So what do evangelicals want from Hollywood anyway? Help converting the masses? If so, movies don’t seem as if they’re the most effective forum. Despite all the evangelistic hype for The Passion, a survey by The Barna Group showed that less than one-tenth of 1% of those who saw the movie accepted Jesus Christ as their savior as a result of seeing the film. Likewise, don’t expect a jump in the size of the gay population because of Brokeback Mountain, however much it might foster the national conversation. Only when evangelicals agree to look at Hollywood not just as an evangelistic tool, or a harmless entertainment provider, but also as an important participant in cultural discourse will they understand that as a major share of the movie market, they are in a position to shape that vital discussion.

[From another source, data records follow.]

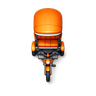
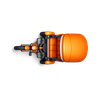
fix(driver): triciclo marker rotation (canonical) + camera bouncing (Uber Pro)
User reportó 2 bugs en el mapa del driver durante un viaje in_progress:

1. **Triciclo marker NO sigue la dirección de movimiento.** Las 3 screenshots
   muestran el triciclo apuntando hacia abajo aunque las calles van en
   direcciones distintas (Industria horizontal, San Lázaro horizontal,
   Malecón vertical).

   Causa raíz verificada: el asset triciclo.png estaba dibujado apuntando
   ESTE (90°), pero el código en markers.ts asumía que apuntaba SUR (180°)
   y aplicaba offset 180°. Resultado: heading=0° (driver norte) → rotation
   = (0+180)%360 = 180° → asset(east) rotado 180° = pointing WEST. El
   marker estaba consistentemente fuera por 90°.

   Otros vehicles (moto, auto_clasico, confort) ya seguían la convención
   "point UP" con offset 0°.

   **Fix canónico** (elegido sobre el "fix rápido TS" para escalabilidad):
   - Re-exportar triciclo.png + @2x + @3x rotados 90° CCW (now point UP)
   - Remover entry `triciclo: 180` de VEHICLE_MARKER_ROTATION_OFFSET_DEG
     (queda dictionary vacío — toda la flota ahora sigue la convención)
   - Update comments en markers.ts y RideMapView.tsx
   - Tests del helper (5 nuevos casos)

2. **Mapa hace zoom in/out bouncing durante in_progress.** Race condition
   entre `cameraRef.fitBounds(600ms)` imperative + `<Camera>` declarative
   easeTo(1000ms), ambos disparados cada GPS update (1s).

   Causa raíz: el bounds memo recomputaba cada GPS update incluso cuando
[…]

Changed region(s): [[0.125, 0.0625, 0.9375, 0.875]]

diff --git a/apps/driver/src/components/RideMapView.tsx b/apps/driver/src/components/RideMapView.tsx
@@ -893,8 +893,13 @@ function RideMapViewInner(
     };
   }, [surgeZones]);
 
-  // Compute camera bounds
+  // Compute camera bounds — only when overview mode (followMode=false).
+  // Skipping during followMode avoids the per-GPS-update recompute that
+  // forced re-renders (and the now-removed fitBounds) every second
+  // during in-progress trips. Pre-trip phases (accepted, arrived_at_*)
+  // typically have followMode=false → bounds still compute as before.
   const bounds = useMemo(() => {
+    if (followMode) return null;
     const allCoords: [number, number][] = [];
     if (routeCoordinates && routeCoordinates.length > 0) {
       routeCoordinates.forEach((c) => allCoords.push(toCoord(c)));
@@ -905,7 +910,7 @@ function RideMapViewInner(
     if (driverLocation) allCoords.push(toCoord(driverLocation));
     if (allCoords.length < 2) return null;
     return computeBounds(allCoords);
-  }, [pickupLocation, dropoffLocation, driverLocation, routeCoordinates]);
+  }, [pickupLocation, dropoffLocation, driverLocation, routeCoordinates, followMode]);
 
   // BUG-218: force imperative fitBounds whenever bounds change. Mapbox's
   // declarative <Camera bounds=...> prop sometimes doesn't re-fit on hot
@@ -1031,12 +1036,15 @@ function RideMapViewInner(
       case 'driver_en_route':
         // Nav phase: 3D perspective, heading-up navigation. Closer zoom
         // (16.5) than the previous 15.5 so individual streets are visible.
+        // animationDuration 800ms (was 1000ms) so each ease-to completes
+        // BEFORE the next GPS update fires (1000ms watch interval) —
+        // avoiding the race where in-flight animations get interrupted.
         return {
           centerCoordinate: driverCoord,
           zoomLevel: 16.5,
           pitch: 45,
           heading,
-          animationDuration: 1000,
+          animationDuration: 800,
           animationMode: 'easeTo' as const,
         };
       case 'arrived_at_pickup':
@@ -1386,12 +1394,14 @@ function RideMapViewInner(
                 <View
                   style={{
                     transform: [
-                      // 0=N, 90=E, 180=S, 270=W. Most marker assets point UP
-                      // (north) at rotation 0°. The triciclo asset is the
-                      // exception — drawn with the driver/handlebar pointing
-                      // south. BUG-295: vehicleMarkerRotationOffset() adds
-                      // +180° for triciclo so the rendered rotation aligns
-                      // with the bearing of motion. Other vehicles → 0.
+                      // 0=N, 90=E, 180=S, 270=W. All stock marker assets
+                      // (triciclo, moto, auto_clasico, confort) point UP
+                      // (north) at rotation 0°, so the rendered rotation
+                      // equals the bearing of motion directly.
+                      // `vehicleMarkerRotationOffset()` exists for future
+                      // non-standard assets but currently returns 0 for
+                      // the entire fleet (BUG-295 resolved by re-exporting
+                      // triciclo.png pointing north).
                       {
                         rotate: `${
                           (vehicleType && NON_ROTATING_MARKERS.has(vehicleType))

diff --git a/packages/utils/src/markers.ts b/packages/utils/src/markers.ts
@@ -1,40 +1,33 @@
 // ============================================================
 // TriciGo — Vehicle marker rotation utilities
 //
-// BUG-295: per-vehicle-type rotation offset (degrees) that compensates
-// for marker assets drawn with non-standard "front pointing" convention.
-//
-// Convention: marker PNGs SHOULD be drawn with the front of the vehicle
+// Convention: ALL marker PNGs are drawn with the front of the vehicle
 // pointing UP (north / 0°). Code then applies `rotate: bearingDeg` to
-// align the nose with direction of travel.
+// align the nose with direction of travel. No per-vehicle offsets are
+// needed for the standard fleet (`triciclo`, `auto_clasico`, `moto`,
+// `confort`).
 //
-// Exception: `triciclo.png` is drawn with the driver/handlebar (= front
-// of the vehicle, direction of motion) pointing DOWN (south / 180°),
-// while the cargo box / passenger compartment occupies the upper half
-// of the image. Until the asset is re-exported with the conventional
-// orientation we compensate by adding 180° at render time. This makes
-// the marker visually face the same direction as the route polyline
-// underneath it.
-//
-// Other vehicle markers (auto_clasico, moto, confort) are correctly
-// drawn with their front pointing up — their offset is 0.
+// History (BUG-295 → resolved): `triciclo.png` was originally drawn
+// pointing east (90°), which broke the convention and caused a visible
+// "marker faces wrong way" bug during in-progress trips. The PNG asset
+// was re-exported pointing north (rotated 90° CCW) and the prior
+// `triciclo: 180` offset entry removed in this same change. Future
+// non-standard assets can be compensated by adding an entry here.
 //
 // Mensajería is excluded from rotation entirely via the consumer-side
 // `NON_ROTATING_MARKERS` set; it doesn't need an offset because it's
 // never rotated.
-//
-// Future: if `triciclo.png` is re-exported pointing up, delete the
-// triciclo entry from VEHICLE_MARKER_ROTATION_OFFSET_DEG (and note
-// the asset fix in the changelog).
 // ============================================================
 
-/** Per vehicle-type rotation offset in degrees. */
-export const VEHICLE_MARKER_ROTATION_OFFSET_DEG: Record<string, number> = {
-  // BUG-295: triciclo PNG drawn pointing south (driver/handlebar at
-  // bottom of image, cargo box at top). Add 180° so the rendered
-  // rotation aligns with the bearing of motion.
-  triciclo: 180,
-};
+/**
+ * Per vehicle-type rotation offset in degrees. Empty by default —
+ * all stock fleet assets follow the "point UP" convention.
+ *
+ * Add an entry here ONLY if a new asset is delivered in a non-standard
+ * orientation AND can't be re-exported. Adding offsets is technical
+ * debt; prefer fixing the asset itself.
+ */
+export const VEHICLE_MARKER_ROTATION_OFFSET_DEG: Record<string, number> = {};
 
 /**
  * Returns the rotation offset (in degrees) to apply for a given

diff --git a/packages/utils/src/__tests__/markers.test.ts b/packages/utils/src/__tests__/markers.test.ts
@@ -1,0 +1,53 @@
+import { describe, it, expect } from 'vitest';
+import { vehicleMarkerRotationOffset, VEHICLE_MARKER_ROTATION_OFFSET_DEG } from '../markers';
+
+describe('VEHICLE_MARKER_ROTATION_OFFSET_DEG', () => {
+  it('is empty by default — all stock fleet PNGs follow the "point UP" convention', () => {
+    // BUG-295 resolved: triciclo.png was re-exported pointing north, so
+    // the prior `triciclo: 180` entry is gone. The dictionary should
+    // stay empty unless a future non-standard asset enters the fleet.
+    expect(Object.keys(VEHICLE_MARKER_ROTATION_OFFSET_DEG)).toEqual([]);
+  });
+});
+
+describe('vehicleMarkerRotationOffset', () => {
+  it('returns 0 for triciclo (post BUG-295 asset fix)', () => {
+    // Previously returned 180° to compensate for an east-pointing PNG.
+    // The asset was rotated 90° CCW (now points north) and the offset
+    // removed. If you ever see this assertion fail with 180, the asset
+    // was reverted — re-rotate it before changing this test.
+    expect(vehicleMarkerRotationOffset('triciclo')).toBe(0);
+  });
+
+  it('returns 0 for all standard vehicles', () => {
+    expect(vehicleMarkerRotationOffset('moto')).toBe(0);
+    expect(vehicleMarkerRotationOffset('auto')).toBe(0);
+    expect(vehicleMarkerRotationOffset('auto_clasico')).toBe(0);
+    expect(vehicleMarkerRotationOffset('confort')).toBe(0);
+  });
+
+  it('returns 0 for unknown / nullish vehicle types', () => {
+    expect(vehicleMarkerRotationOffset('unknown_vehicle')).toBe(0);
+    expect(vehicleMarkerRotationOffset(null)).toBe(0);
+    expect(vehicleMarkerRotationOffset(undefined)).toBe(0);
+    expect(vehicleMarkerRotationOffset('')).toBe(0);
+  });
+
+  it('would return a custom offset if one were registered (extension point)', () => {
+    // Sanity check the lookup table still works for future non-standard
+    // assets. NOT registered in the live dictionary, but we test the
+    // lookup mechanism by temporarily injecting one.
+    const original = (VEHICLE_MARKER_ROTATION_OFFSET_DEG as Record<string, number>)['weird_asset'];
+    try {
+      (VEHICLE_MARKER_ROTATION_OFFSET_DEG as Record<string, number>)['weird_asset'] = 45;
+      expect(vehicleMarkerRotationOffset('weird_asset')).toBe(45);
+    } finally {
+      // Restore — don't leak test state into other tests.
+      if (original === undefined) {
+        delete (VEHICLE_MARKER_ROTATION_OFFSET_DEG as Record<string, number>)['weird_asset'];
+      } else {
+        (VEHICLE_MARKER_ROTATION_OFFSET_DEG as Record<string, number>)['weird_asset'] = original;
+      }
+    }
+  });
+});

Hollywood, like it or not, reflects where culture is heading. So climb out of the comfort bunker and get in the battle. Engage the culture by looking for the spiritual aspect of movies and then discussing. Evangelism is a process. In baseball parlance I was taught in my early Christian experience that we must be closers. But the truth is that sometimes we are starters (planting a seed of interest). Sometimes we are middle relievers (watering that growing interest) and sometimes we are closers. Every part of the process is sacred and wisely using the opportunities presented by movies and culture makes sense. Kudos to William Romanowski at Calvin College. A voice of reason in the cultural desert is like a cool refreshing drink. Paul had a good challenge to the Church at Corinth to put a wrap on this discussion.
I have voluntarily become a servant to any and all in order to reach a wide range of people: religious, nonreligious, meticulous moralists, loose-living immoralists, the defeated, the demoralized–whoever. I didn’t take on their way of life. I kept my bearings in Christ–but I entered their world and tried to experience things from their point of view. I’ve become just about every sort of servant there is in my attempts to lead those I meet into a God-saved life. I did all this because of the Message. I didn’t just want to talk about it; I wanted to be in on it! I Cor 9, The Message
Let’s jump in the arena and be in on it. It might even be fun!